== Segment start ==

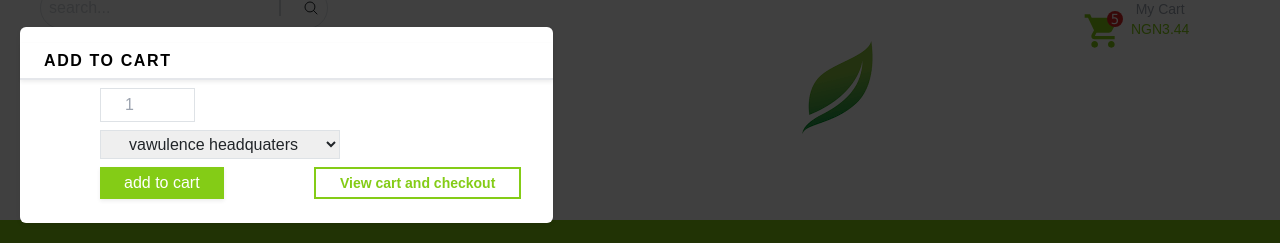
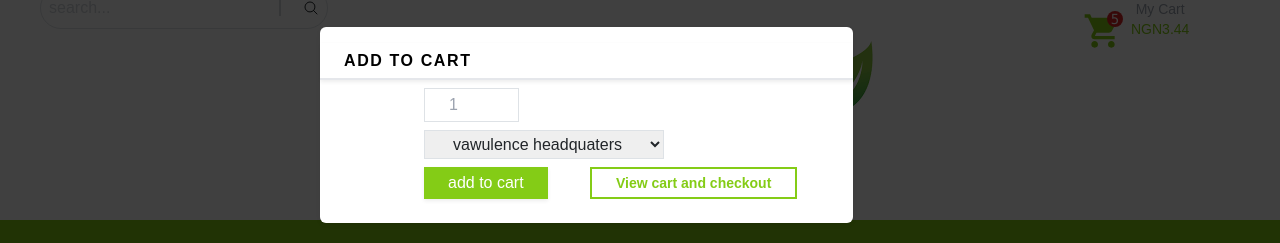
Before and after one commit to Oghenekparobo/catClone, a React (Create React App) app: page / in a window 1280 px wide. Shown: the part 133-376 px from the top of the page. Built offline with nearby package versions, Linux system fonts and the light colour scheme.

Commit message:
working on add to cart form

```diff
--- a/src/components/Cart/AddToCartForm.js
+++ b/src/components/Cart/AddToCartForm.js
@@ -5,7 +5,7 @@ const AddToCartForm = () => {
         <AddToCart>
             <div className="add-to-cart__form py-2">
                 <h1 className="font-bold tracking-widest text-black uppercase py-2 px-4 text-[1rem] border-b-2 border-opacity-75 shadow-sm">Add To Cart</h1>
-                <form action="" className="ml-18 md:ml-20">
+                <form action="" className="ml-10 md:ml-20 px-4 md:px-0">
                 <div className="add-to-cart__quantity my-2">
                     <input type="number" className="outline-none border border-opacity-25 px-6 py-1" step="0" min="1" max="5" placeholder="1" required/>
                 </div>
--- a/src/components/Modals/Overlay.js
+++ b/src/components/Modals/Overlay.js
@@ -1,7 +1,7 @@
 
 const Overlay = (props) => {
     return (
-        <div className="fixed top-[20vh] left-5 bg-white rounded  w-11/12 shadow-sm py-2 z-50 md:w-5/12">
+        <div className="fixed top-[20vh] left-5 bg-white rounded  w-11/12 shadow-sm py-2 z-50 md:left-[25%] md:w-5/12">
             {props.children}
         </div>
      );
```
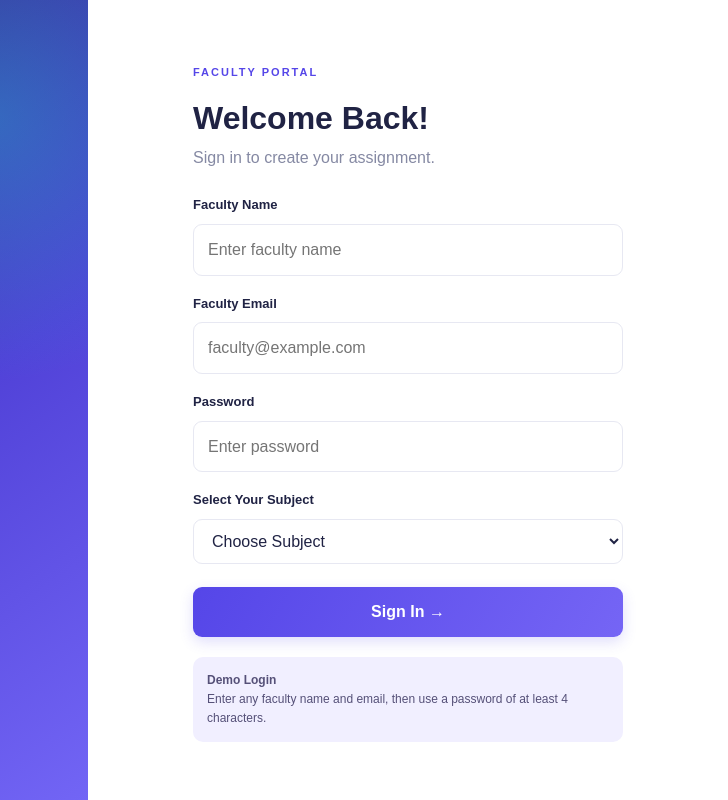
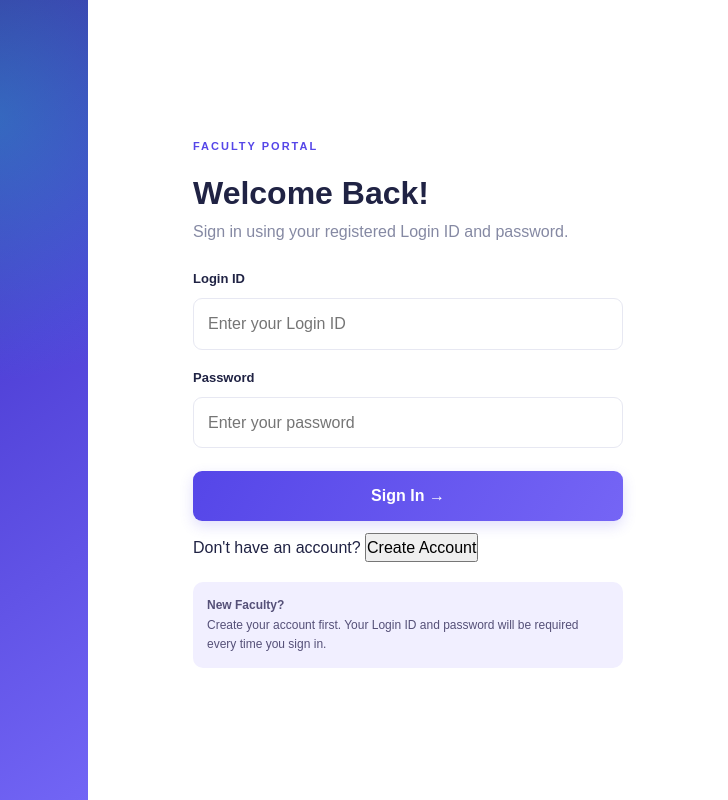
Before and after one commit to patoliyaridham07-cloud/Ridham_FAMS_Project, a plain HTML site: page index.html in a window 1280 px wide. Shown: the full height of the page, 552-1280 px from the left. Drawn offline with Linux system fonts and the light colour scheme.

Commit message:
Update index.html

```diff
--- a/index.html
+++ b/index.html
@@ -55,88 +55,69 @@
         <div class="login-form-area">
 
             <form id="loginForm" class="login-card">
-
                 <span class="eyebrow">FACULTY PORTAL</span>
-
                 <h2>Welcome Back!</h2>
-
-                <p class="muted">
-                    Sign in to create your assignment.
-                </p>
+                <p class="muted">Sign in using your registered Login ID and password.</p>
 
                 <div class="form-group">
-                    <label for="facultyLogin">Faculty Name</label>
-
-                    <input
-                        type="text"
-                        id="facultyLogin"
-                        placeholder="Enter faculty name"
-                        required
-                    >
-                </div>
-
-                <div class="form-group">
-                    <label for="facultyEmail">Faculty Email</label>
-
-                    <input
-                        type="email"
-                        id="facultyEmail"
-                        placeholder="faculty@example.com"
-                        required
-                    >
+                    <label for="loginId">Login ID</label>
+                    <input type="text" id="loginId" placeholder="Enter your Login ID" autocomplete="username" required>
                 </div>
 
                 <div class="form-group">
                     <label for="facultyPassword">Password</label>
-
-                    <input
-                        type="password"
-                        id="facultyPassword"
-                        placeholder="Enter password"
-                        minlength="4"
-                        required
-                    >
+                    <input type="password" id="facultyPassword" placeholder="Enter your password" autocomplete="current-password" required>
                 </div>
 
+                <button type="submit" class="primary-btn full-btn">Sign In →</button>
+                <p id="loginMessage" class="message" aria-live="polite"></p>
+                <p class="auth-switch">Don't have an account? <button type="button" id="showRegisterBtn" class="link-btn">Create Account</button></p>
+                <div class="demo-note"><strong>New Faculty?</strong><br>Create your account first. Your Login ID and password will be required every time you sign in.</div>
+            </form>
+
+            <form id="registerForm" class="login-card hidden">
+                <span class="eyebrow">NEW FACULTY ACCOUNT</span>
+                <h2>Create Account</h2>
+                <p class="muted">Register once to get your own Login ID and password.</p>
+
                 <div class="form-group">
-                    <label for="loginSubject">Select Your Subject</label>
-
-                    <select id="loginSubject" required>
-
+                    <label for="registerName">Faculty Name</label>
+                    <input type="text" id="registerName" placeholder="Enter your full name" autocomplete="name" minlength="2" required>
+                </div>
+                <div class="form-group">
+                    <label for="registerLoginId">Create Login ID</label>
+                    <input type="text" id="registerLoginId" placeholder="Example: faculty123" autocomplete="username" minlength="4" maxlength="30" pattern="[A-Za-z0-9._-]+" title="Use 4-30 letters, numbers, dots, underscores or hyphens" required>
+                </div>
+                <div class="form-group">
+                    <label for="registerEmail">Faculty Email</label>
+                    <input type="email" id="registerEmail" placeholder="faculty@example.com" autocomplete="email" required>
+                </div>
+                <div class="form-group">
+                    <label for="registerPassword">Create Password</label>
+                    <input type="password" id="registerPassword" placeholder="At least 6 characters" autocomplete="new-password" minlength="6" required>
+                </div>
+                <div class="form-group">
+                    <label for="registerConfirmPassword">Confirm Password</label>
+                    <input type="password" id="registerConfirmPassword" placeholder="Re-enter your password" autocomplete="new-password" minlength="6" required>
+                </div>
+                <div class="form-group">
+                    <label for="registerSubject">Select Your Subject</label>
+                    <select id="registerSubject" required>
                         <option value="">Choose Subject</option>
-
-                        <option>Operating System</option>
-                        <option>Computer Networks</option>
-                        <option>Database Management System</option>
-                        <option>Data Structures</option>
-                        <option>Object Oriented Programming</option>
-                        <option>Java Programming</option>
-                        <option>Python Programming</option>
-                        <option>Web Development</option>
-                        <option>Software Engineering</option>
-                        <option>Computer Architecture</option>
-                        <option>Artificial Intelligence</option>
-                        <option>Machine Learning</option>
-                        <option>Data Science</option>
-                        <option>Cyber Security</option>
-                        <option>Cloud Computing</option>
-                        <option>Mathematics</option>
-
+                        <option>Operating System</option><option>Computer Networks</option>
+                        <option>Database Management System</option><option>Data Structures</option>
+                        <option>Object Oriented Programming</option><option>Java Programming</option>
+                        <option>Python Programming</option><option>Web Development</option>
+                        <option>Software Engineering</option><option>Computer Architecture</option>
+                        <option>Artificial Intelligence</option><option>Machine Learning</option>
+                        <option>Data Science</option><option>Cyber Security</option>
+                        <option>Cloud Computing</option><option>Mathematics</option>
                     </select>
                 </div>
-
-                <button type="submit" class="primary-btn full-btn">
-                    Sign In →
-                </button>
-
-                <p id="loginMessage" class="message" aria-live="polite"></p>
-
-                <div class="demo-note">
-                    <strong>Demo Login</strong><br>
-                    Enter any faculty name and email, then use
-                    a password of at least 4 characters.
-                </div>
-
+                <button type="submit" class="primary-btn full-btn">Create Account →</button>
+                <p id="registerMessage" class="message" aria-live="polite"></p>
+                <p class="auth-switch">Already registered? <button type="button" id="showLoginBtn" class="link-btn">Sign In</button></p>
+                <div class="demo-note"><strong>Account information</strong><br>Use a unique Login ID and a password with at least 6 characters.</div>
             </form>
 
         </div>
```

== Segment end ==

__EXERCISE PROMPT__. A word-for-word repetition of the data above, without pictures, is the expected answer.

__REPLY TO THE TASK__.
Before and after one commit to Oghenekparobo/catClone, a React (Create React App) app: page / in a window 1280 px wide. Shown: the part 133-376 px from the top of the page. Built offline with nearby package versions, Linux system fonts and the light colour scheme.

Commit message:
working on add to cart form

```diff
--- a/src/components/Cart/AddToCartForm.js
+++ b/src/components/Cart/AddToCartForm.js
@@ -5,7 +5,7 @@ const AddToCartForm = () => {
         <AddToCart>
             <div className="add-to-cart__form py-2">
                 <h1 className="font-bold tracking-widest text-black uppercase py-2 px-4 text-[1rem] border-b-2 border-opacity-75 shadow-sm">Add To Cart</h1>
-                <form action="" className="ml-18 md:ml-20">
+                <form action="" className="ml-10 md:ml-20 px-4 md:px-0">
                 <div className="add-to-cart__quantity my-2">
                     <input type="number" className="outline-none border border-opacity-25 px-6 py-1" step="0" min="1" max="5" placeholder="1" required/>
                 </div>
--- a/src/components/Modals/Overlay.js
+++ b/src/components/Modals/Overlay.js
@@ -1,7 +1,7 @@
 
 const Overlay = (props) => {
     return (
-        <div className="fixed top-[20vh] left-5 bg-white rounded  w-11/12 shadow-sm py-2 z-50 md:w-5/12">
+        <div className="fixed top-[20vh] left-5 bg-white rounded  w-11/12 shadow-sm py-2 z-50 md:left-[25%] md:w-5/12">
             {props.children}
         </div>
      );
```
Before and after one commit to patoliyaridham07-cloud/Ridham_FAMS_Project, a plain HTML site: page index.html in a window 1280 px wide. Shown: the full height of the page, 552-1280 px from the left. Drawn offline with Linux system fonts and the light colour scheme.

Commit message:
Update index.html

```diff
--- a/index.html
+++ b/index.html
@@ -55,88 +55,69 @@
         <div class="login-form-area">
 
             <form id="loginForm" class="login-card">
-
                 <span class="eyebrow">FACULTY PORTAL</span>
-
                 <h2>Welcome Back!</h2>
-
-                <p class="muted">
-                    Sign in to create your assignment.
-                </p>
+                <p class="muted">Sign in using your registered Login ID and password.</p>
 
                 <div class="form-group">
-                    <label for="facultyLogin">Faculty Name</label>
-
-                    <input
-                        type="text"
-                        id="facultyLogin"
-                        placeholder="Enter faculty name"
-                        required
-                    >
-                </div>
-
-                <div class="form-group">
-                    <label for="facultyEmail">Faculty Email</label>
-
-                    <input
-                        type="email"
-                        id="facultyEmail"
-                        placeholder="faculty@example.com"
-                        required
-                    >
+                    <label for="loginId">Login ID</label>
+                    <input type="text" id="loginId" placeholder="Enter your Login ID" autocomplete="username" required>
                 </div>
 
                 <div class="form-group">
                     <label for="facultyPassword">Password</label>
-
-                    <input
-                        type="password"
-                        id="facultyPassword"
-                        placeholder="Enter password"
-                        minlength="4"
-                        required
-                    >
+                    <input type="password" id="facultyPassword" placeholder="Enter your password" autocomplete="current-password" required>
                 </div>
 
+                <button type="submit" class="primary-btn full-btn">Sign In →</button>
+                <p id="loginMessage" class="message" aria-live="polite"></p>
+                <p class="auth-switch">Don't have an account? <button type="button" id="showRegisterBtn" class="link-btn">Create Account</button></p>
+                <div class="demo-note"><strong>New Faculty?</strong><br>Create your account first. Your Login ID and password will be required every time you sign in.</div>
+            </form>
+
+            <form id="registerForm" class="login-card hidden">
+                <span class="eyebrow">NEW FACULTY ACCOUNT</span>
+                <h2>Create Account</h2>
+                <p class="muted">Register once to get your own Login ID and password.</p>
+
                 <div class="form-group">
-                    <label for="loginSubject">Select Your Subject</label>
-
-                    <select id="loginSubject" required>
-
+                    <label for="registerName">Faculty Name</label>
+                    <input type="text" id="registerName" placeholder="Enter your full name" autocomplete="name" minlength="2" required>
+                </div>
+                <div class="form-group">
+                    <label for="registerLoginId">Create Login ID</label>
+                    <input type="text" id="registerLoginId" placeholder="Example: faculty123" autocomplete="username" minlength="4" maxlength="30" pattern="[A-Za-z0-9._-]+" title="Use 4-30 letters, numbers, dots, underscores or hyphens" required>
+                </div>
+                <div class="form-group">
+                    <label for="registerEmail">Faculty Email</label>
+                    <input type="email" id="registerEmail" placeholder="faculty@example.com" autocomplete="email" required>
+                </div>
+                <div class="form-group">
+                    <label for="registerPassword">Create Password</label>
+                    <input type="password" id="registerPassword" placeholder="At least 6 characters" autocomplete="new-password" minlength="6" required>
+                </div>
+                <div class="form-group">
+                    <label for="registerConfirmPassword">Confirm Password</label>
+                    <input type="password" id="registerConfirmPassword" placeholder="Re-enter your password" autocomplete="new-password" minlength="6" required>
+                </div>
+                <div class="form-group">
+                    <label for="registerSubject">Select Your Subject</label>
+                    <select id="registerSubject" required>
                         <option value="">Choose Subject</option>
-
-                        <option>Operating System</option>
-                        <option>Computer Networks</option>
-                        <option>Database Management System</option>
-                        <option>Data Structures</option>
-                        <option>Object Oriented Programming</option>
-                        <option>Java Programming</option>
-                        <option>Python Programming</option>
-                        <option>Web Development</option>
-                        <option>Software Engineering</option>
-                        <option>Computer Architecture</option>
-                        <option>Artificial Intelligence</option>
-                        <option>Machine Learning</option>
-                        <option>Data Science</option>
-                        <option>Cyber Security</option>
-                        <option>Cloud Computing</option>
-                        <option>Mathematics</option>
-
+                        <option>Operating System</option><option>Computer Networks</option>
+                        <option>Database Management System</option><option>Data Structures</option>
+                        <option>Object Oriented Programming</option><option>Java Programming</option>
+                        <option>Python Programming</option><option>Web Development</option>
+                        <option>Software Engineering</option><option>Computer Architecture</option>
+                        <option>Artificial Intelligence</option><option>Machine Learning</option>
+                        <option>Data Science</option><option>Cyber Security</option>
+                        <option>Cloud Computing</option><option>Mathematics</option>
                     </select>
                 </div>
-
-                <button type="submit" class="primary-btn full-btn">
-                    Sign In →
-                </button>
-
-                <p id="loginMessage" class="message" aria-live="polite"></p>
-
-                <div class="demo-note">
-                    <strong>Demo Login</strong><br>
-                    Enter any faculty name and email, then use
-                    a password of at least 4 characters.
-                </div>
-
+                <button type="submit" class="primary-btn full-btn">Create Account →</button>
+                <p id="registerMessage" class="message" aria-live="polite"></p>
+                <p class="auth-switch">Already registered? <button type="button" id="showLoginBtn" class="link-btn">Sign In</button></p>
+                <div class="demo-note"><strong>Account information</strong><br>Use a unique Login ID and a password with at least 6 characters.</div>
             </form>
 
         </div>
```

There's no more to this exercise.